Police and Crime Commissioners: they sound good on paper, but we may be sleepwalking into a fiasco
PUBLISHED November 15, 2012
Say what you like about John Prescott, and plenty of people have done, but he has probably done more than anyone else to raise the profile of the forthcoming elections for Police and Crime Commissioners. I am not sure he would like to be credited with single-handedly saving a Tory flagship policy from ignominy, but that is what he may have done. Without his typically forthright campaigning zeal, his efforts to persuade the people of Hull that he is the man to oversee and improve their local policing, today's elections would have been even more of a disaster than they already promise to be. With Prescott, what you see is what you get, and it's up to people to vote for him or an alternative candidate. At least they know what's on offer.
Not the case for the rest of the country, who appear to have been reduced to apathy about the whole exercise. We have a very low turnout predicted, few of the great and good putting themselves up as candidates, confusion over funding for prospective candidates and an obscene budget - estimated to be £75 million - to make the whole thing happen. This makes for an interesting democratic exercise and one likely to be hailed as a lesson in how not to do it. And all this about a subject, law and order, that we are told is the number-one priority and concern of every citizen.
The PCCs are a good idea, but poorly executed and at the wrong time. In terms of policy, the Government are right to allow people a say in how their local area is policed, and to provide someone they can hold to account. Taking the glass-half-full approach there is much to be celebrated. At the stroke of a statutory pen elected PCCs have rid us of the swathes of unnecessary bureaucracy and expense that were associated with the old Police Authorities. Gone will be the complex committee structures which all too often impeded decision-making. Chief Constables and Commissioners can now hire his or her own team, rather than have a senior team foisted upon him/her by whatever peculiar selection process had been put together. Chiefs up and down the land can now form a proper CEO - Chairman relationship with their newly elected and mandated PCC and look to him or her for counsel and direction in areas such as local priorities and management of the budgets. The jury is still out as whether the new one-to-one relationship will improve transparency and accountability for decision-making, but in theory, freed from all the old encumbrances, Chiefs can just get on with the job they have been paid to do, to reduce and prevent crime. Sounds like a brilliant idea, doesn't it?
Sadly, I fear not. The concept of elected PCCs may look good on paper but, as with all strategies, the absence of a well-thought-through implementation plan and an acknowledgement of the reality of the operating context means that we may be sleepwalking into a fiasco. Enough has been written about the (now) lukewarm political support from No 10, the poor quality of some of the candidates, the absence of a genuine campaign to enlighten the public, and how this whole exercise is going to politicise the police. All this, said Ian Blair, with his customary tact and media savviness, was enough for him to encourage people not to vote at all. As ever, two wrongs don't make a right, and the ministerial slapping that came his way afterwards was probably deserved.

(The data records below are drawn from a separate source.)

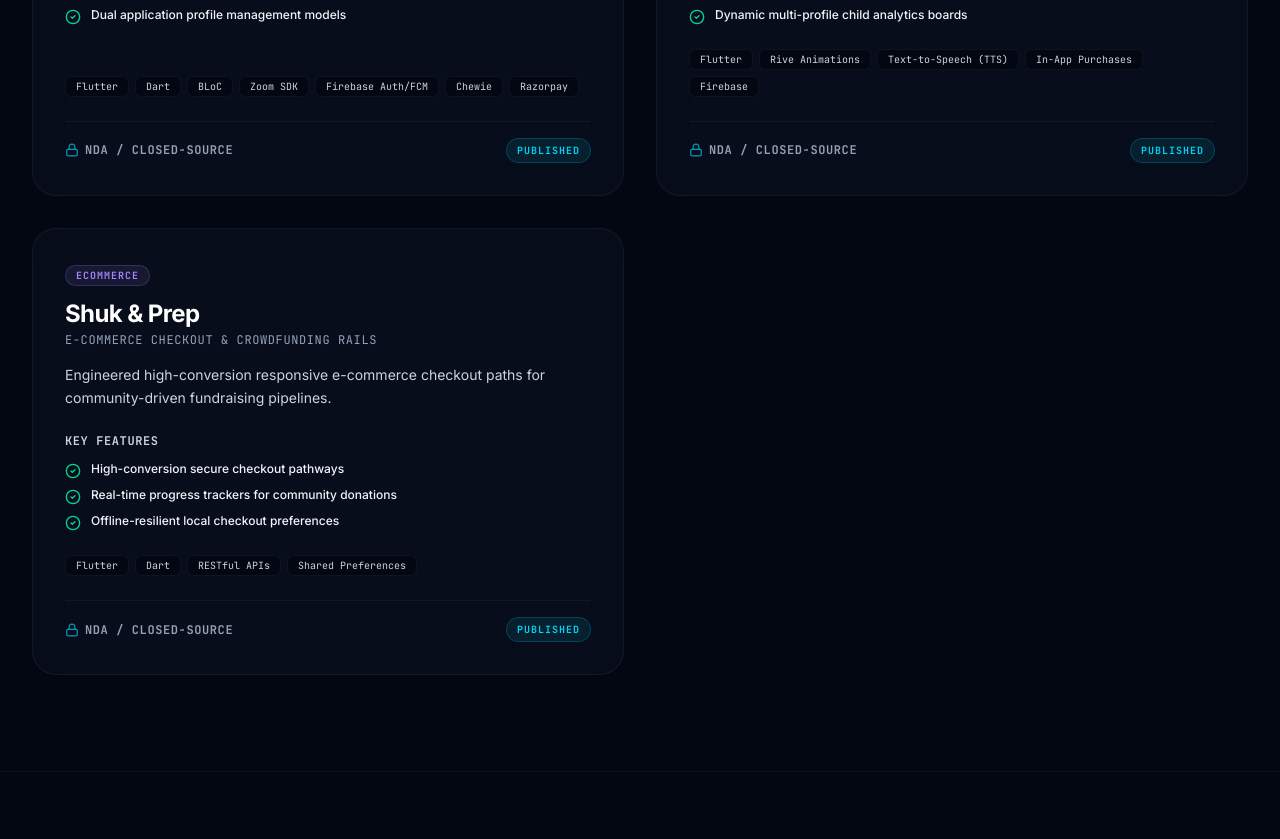
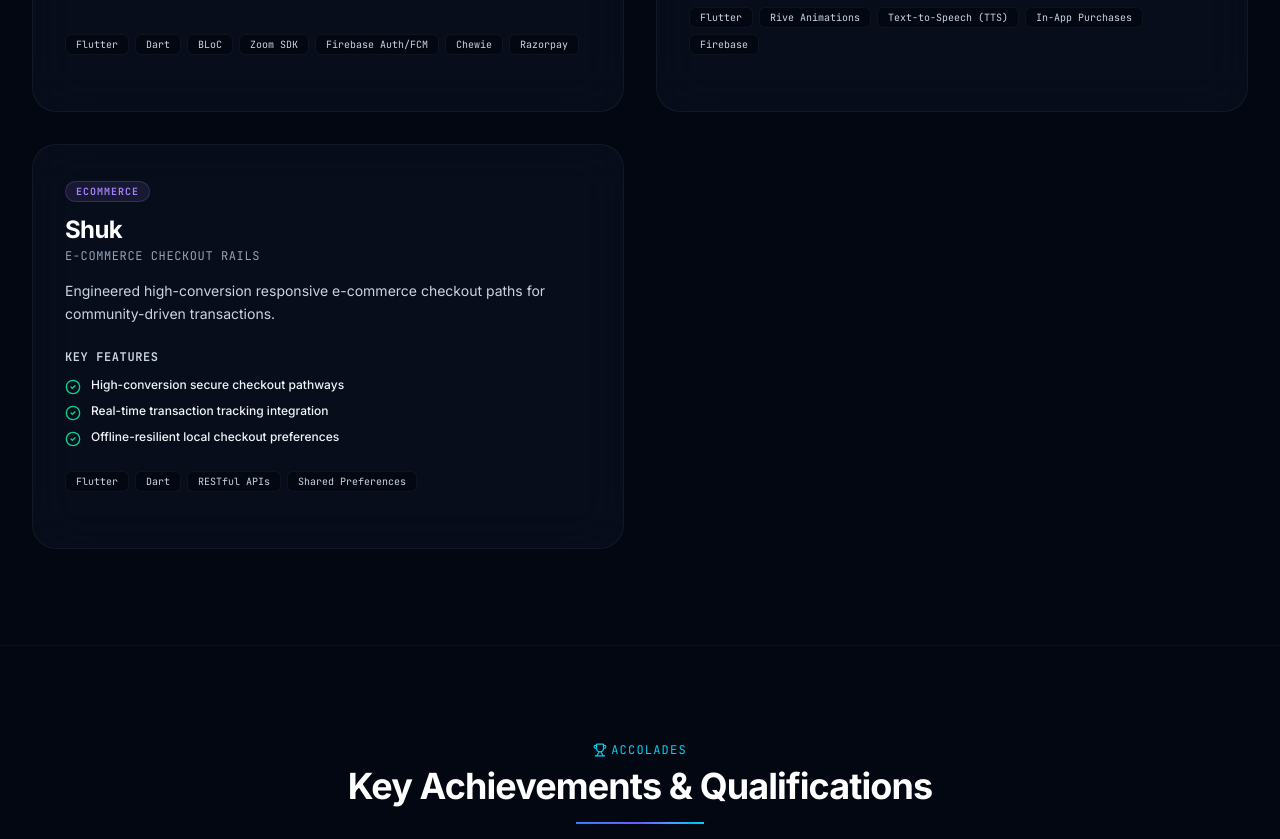
Before and after one commit to mohammedubaise/mohammedubaise.github.io, a React (Vite) app: page / in a window 1280 px wide. Shown: the part 6316-7155 px from the top of the page. Built offline with nearby package versions, Linux system fonts and the light colour scheme.

Commit message:
fix: rename Shuk & Prep to Shuk and clean up unused code

```diff
--- a/server.js
+++ b/server.js
@@ -31,7 +31,7 @@
   2. **Taskde (Buyer App)**: Localized service marketplace. ZegoCloud VoIP voice streams, escrow-protected digital wallet milestones, Razorpay/PhonePe.
   3. **St. Paul's Student & Tutor**: Dual-app virtual classroom. Zoom SDK live stream, Chewie media playback, hardware DRM screenshot/record blockers.
   4. **Fizzmo**: Gamified childhood learning app. Rive 2D animations, offline caching, App Store/Play Store subscriptions, Text-to-Speech.
-  5. **Shuk & Prep**: E-commerce checkout & crowdfunding rails. High-conversion checkout, donation trackers.
+  5. **Shuk**: E-commerce checkout rails. High-conversion checkout.
 - **Education**:
   - Bachelor of Commerce (B.Com) - Computer Application from Calicut University.
   - Fullstack Development Course from First Logic Institute of Technology.
--- a/server.ts
+++ b/server.ts
@@ -34,7 +34,7 @@
 //   2. **Taskde (Buyer App)**: Localized service marketplace. ZegoCloud VoIP voice streams, escrow-protected digital wallet milestones, Razorpay/PhonePe.
 //   3. **St. Paul's Student & Tutor**: Dual-app virtual classroom. Zoom SDK live stream, Chewie media playback, hardware DRM screenshot/record blockers.
 //   4. **Fizzmo**: Gamified childhood learning app. Rive 2D animations, offline caching, App Store/Play Store subscriptions, Text-to-Speech.
-//   5. **Shuk & Prep**: E-commerce checkout & crowdfunding rails. High-conversion checkout, donation trackers.
+//   5. **Shuk**: E-commerce checkout rails. High-conversion checkout.
 // - **Education**:
 //   - Bachelor of Commerce (B.Com) - Computer Application from Calicut University.
 //   - Fullstack Development Course from First Logic Institute of Technology.
@@ -149,7 +149,7 @@
   2. **Taskde (Buyer App)**: Localized service marketplace. ZegoCloud VoIP voice streams, escrow-protected digital wallet milestones, Razorpay/PhonePe.
   3. **St. Paul's Student & Tutor**: Dual-app virtual classroom. Zoom SDK live stream, Chewie media playback, hardware DRM screenshot/record blockers.
   4. **Fizzmo**: Gamified childhood learning app. Rive 2D animations, offline caching, App Store/Play Store subscriptions, Text-to-Speech.
-  5. **Shuk & Prep**: E-commerce checkout & crowdfunding rails. High-conversion checkout, donation trackers.
+  5. **Shuk**: E-commerce checkout rails. High-conversion checkout.
 - **Education**:
   - Bachelor of Commerce (B.Com) - Computer Application from Calicut University.
   - Fullstack Development Course from First Logic Institute of Technology.
--- a/src/App.tsx
+++ b/src/App.tsx
@@ -87,13 +87,13 @@
   },
   {
     id: "shuk",
-    title: "Shuk & Prep",
-    subtitle: "E-commerce Checkout & Crowdfunding Rails",
-    description: "Engineered high-conversion responsive e-commerce checkout paths for community-driven fundraising pipelines.",
+    title: "Shuk",
+    subtitle: "E-commerce Checkout Rails",
+    description: "Engineered high-conversion responsive e-commerce checkout paths for community-driven transactions.",
     techStack: ["Flutter", "Dart", "RESTful APIs", "Shared Preferences"],
     features: [
       "High-conversion secure checkout pathways",
-      "Real-time progress trackers for community donations",
+      "Real-time transaction tracking integration",
       "Offline-resilient local checkout preferences"
     ],
     image: "https://images.unsplash.com/photo-1472851294608-062f824d29cc?auto=format&fit=crop&w=800&q=80",
--- a/src/components/ProjectCard.tsx
+++ b/src/components/ProjectCard.tsx
@@ -1,5 +1,5 @@
 import { motion } from "motion/react";
-import { Lock, CheckCircle2 } from "lucide-react";
+import { CheckCircle2 } from "lucide-react";
 import { Project } from "../types";
 
 interface ProjectCardProps {
@@ -78,17 +78,6 @@
           </div>
         </div>
 
-        {/* Footer */}
-        <div className="flex items-center justify-between mt-auto pt-4 border-t border-white/5">
-          <div className="flex items-center gap-1.5 text-zinc-500 font-mono text-xs tracking-wider uppercase font-semibold">
-            <Lock className="w-3.5 h-3.5 text-cyan-400/70" />
-            NDA / Closed-Source
-          </div>
-          <span className="text-[10px] uppercase font-mono tracking-widest text-cyan-400 bg-cyan-400/10 px-2.5 py-1 rounded-full border border-cyan-400/20 font-bold">
-            Published
-          </span>
-        </div>
-
       </div>
     </motion.div>
   );
```
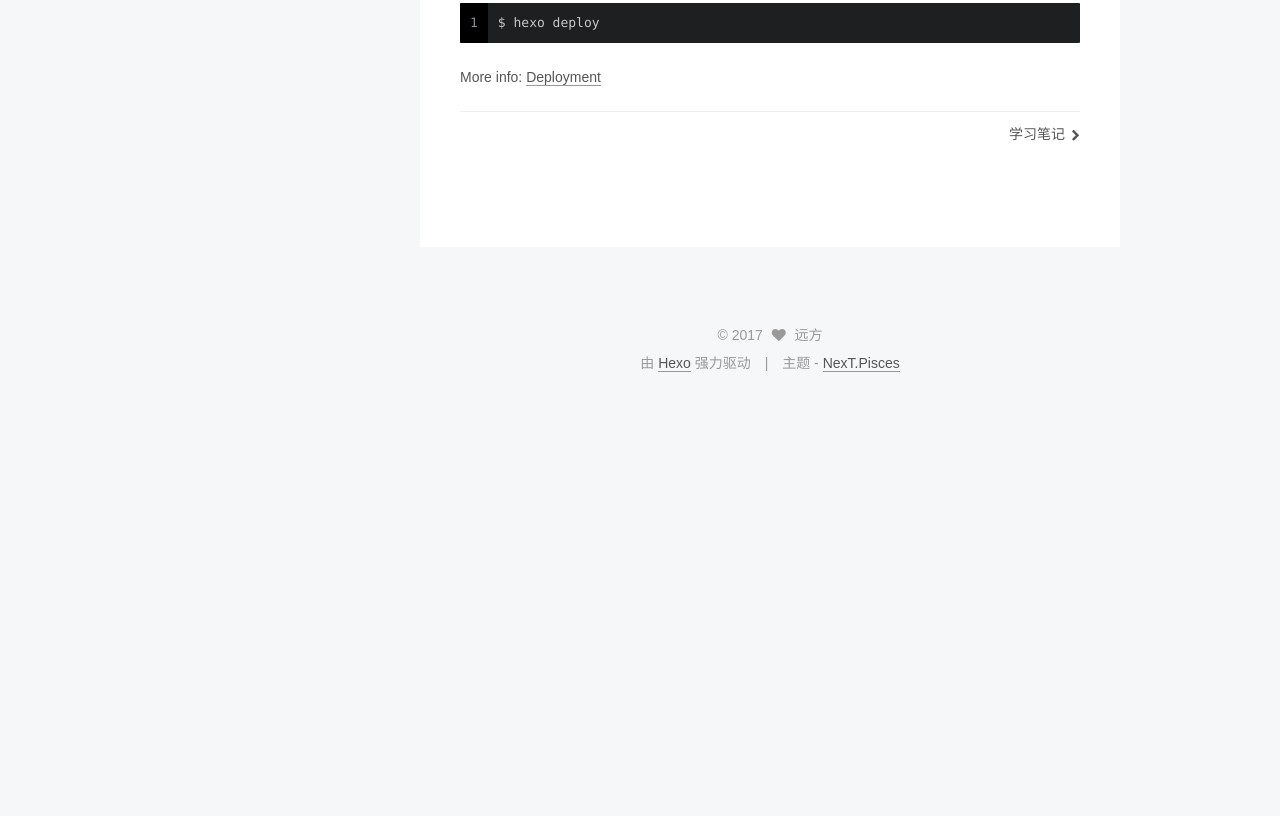
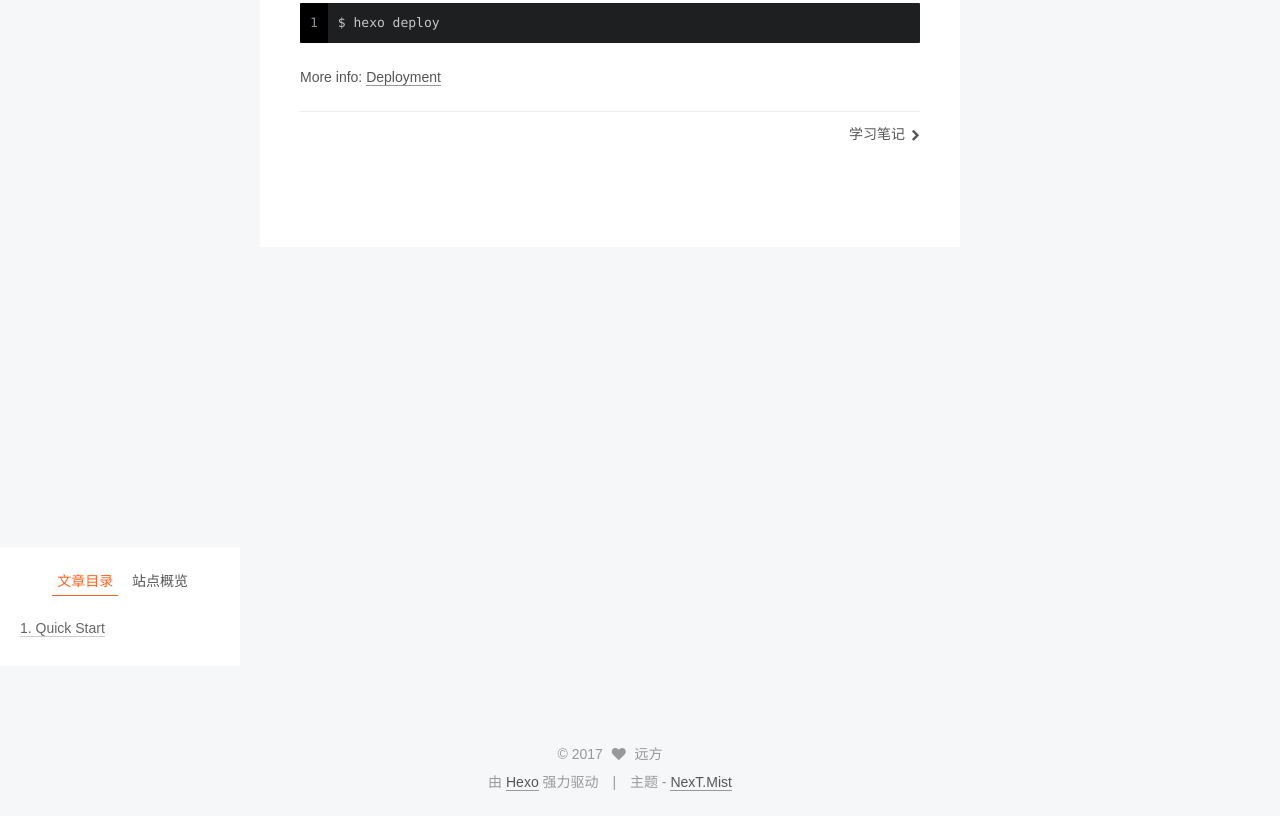
Before and after one commit to oOffro/oOffro.github.io, a plain HTML site: page 2017/07/29/hello-world/index.html in a window 1280 px wide. Shown: the part 922-1738 px from the top of the page. Before the commit the page ends 1319 px from the top, so only its background shows below. Drawn offline with Linux system fonts and the light colour scheme; a web font is replaced by a local one.

Commit message:
Site updated: 2017-07-30 02:15:20

```diff
--- a/2017/07/29/hello-world/index.html
+++ b/2017/07/29/hello-world/index.html
@@ -5,7 +5,7 @@
 
 
 
-<html class="theme-next pisces use-motion" lang="zh-Hans">
+<html class="theme-next mist use-motion" lang="zh-Hans">
 <head>
   <meta charset="UTF-8"/>
 <meta http-equiv="X-UA-Compatible" content="IE=edge" />
@@ -131,7 +131,7 @@
   var NexT = window.NexT || {};
   var CONFIG = {
     root: '/',
-    scheme: 'Pisces',
+    scheme: 'Mist',
     sidebar: {"position":"left","display":"post","offset":12,"offset_float":0,"b2t":false,"scrollpercent":false,"onmobile":false},
     fancybox: true,
     motion: true,
@@ -581,7 +581,7 @@
 <div class="theme-info">
   主题 -
   <a class="theme-link" href="https://github.com/iissnan/hexo-theme-next">
-    NexT.Pisces
+    NexT.Mist
   </a>
 </div>
 
@@ -667,13 +667,6 @@
 
 
 
-  <script type="text/javascript" src="/js/src/affix.js?v=5.1.1"></script>
-
-  <script type="text/javascript" src="/js/src/schemes/pisces.js?v=5.1.1"></script>
-
-
-
-
   <script type="text/javascript" src="/js/src/scrollspy.js?v=5.1.1"></script>
 <script type="text/javascript" src="/js/src/post-details.js?v=5.1.1"></script>
 
```
Also changed, not shown: 2017/07/30/学习笔记/index.html (+3 -10 lines), archives/2017/07/index.html (+3 -10 lines), archives/2017/index.html (+3 -10 lines), archives/index.html (+3 -10 lines), categories/index.html (+3 -10 lines), index.html (+3 -10 lines), tags/index.html (+3 -10 lines).
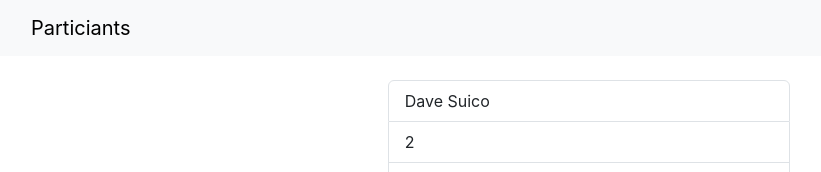
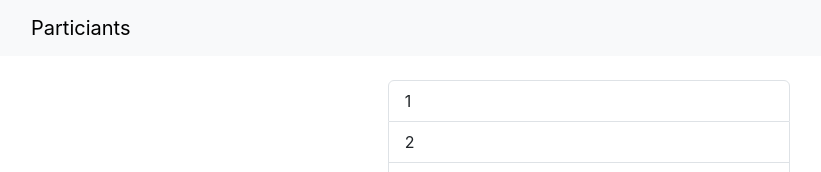
Before and after one commit to suicodave/ExpenseUIDemoReact, a React (Create React App) app: page /Participants in a window 1280 px wide. Shown: the top 172 px of the page, without its empty margins (51-872 px from the left). Built offline with nearby package versions, Linux system fonts and the light colour scheme.

Commit message:
Revert name for demo

```diff
--- a/src/Participants/ParticiantsList.js
+++ b/src/Participants/ParticiantsList.js
@@ -3,7 +3,7 @@ import { ListGroup } from "react-bootstrap";
 function ParticiantsList() {
   return (
     <ListGroup>
-      <ListGroup.Item>Dave Suico</ListGroup.Item>
+      <ListGroup.Item>1</ListGroup.Item>
       <ListGroup.Item>2</ListGroup.Item>
       <ListGroup.Item>3</ListGroup.Item>
       <ListGroup.Item>4</ListGroup.Item>
```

No, the real problem is that PCCs are going perpetuate the fallacy that policing takes place in vacuums; that criminals recognise the artificial boundaries drawn on maps many years ago to differentiate regions, authorities and wards. At the very time that police forces across the country need to collaborate more, to share scarce resources and prioritise efforts against the targets causing most harm, we have the prospect of artificial drawbridges being pulled up and PCCs demanding that assets are ring-fenced for their priorities. We also have the parallel issue of a government trumpeting the cause of a new National Crime Agency with powers, for the first time, to direct resources from local forces to an identified priority elsewhere. You simply cannot see PCCs supporting such requests when their own force is not the beneficiary.
Stuck in the middle of all this, between a rock and a hard place, is the poor old Chief Constable. Hired by the PCC and locked for the term in a death embrace with the elected incumbent, at any one time trying to satisfy local needs whilst having to maintain a corporate eye on regional and national requirements. Mark my word, in a couple of years' time most will be yearning for a return to the good old days of Police Authorities and their endless committees.
John Yates is the former UK Head of Counter-Terrorism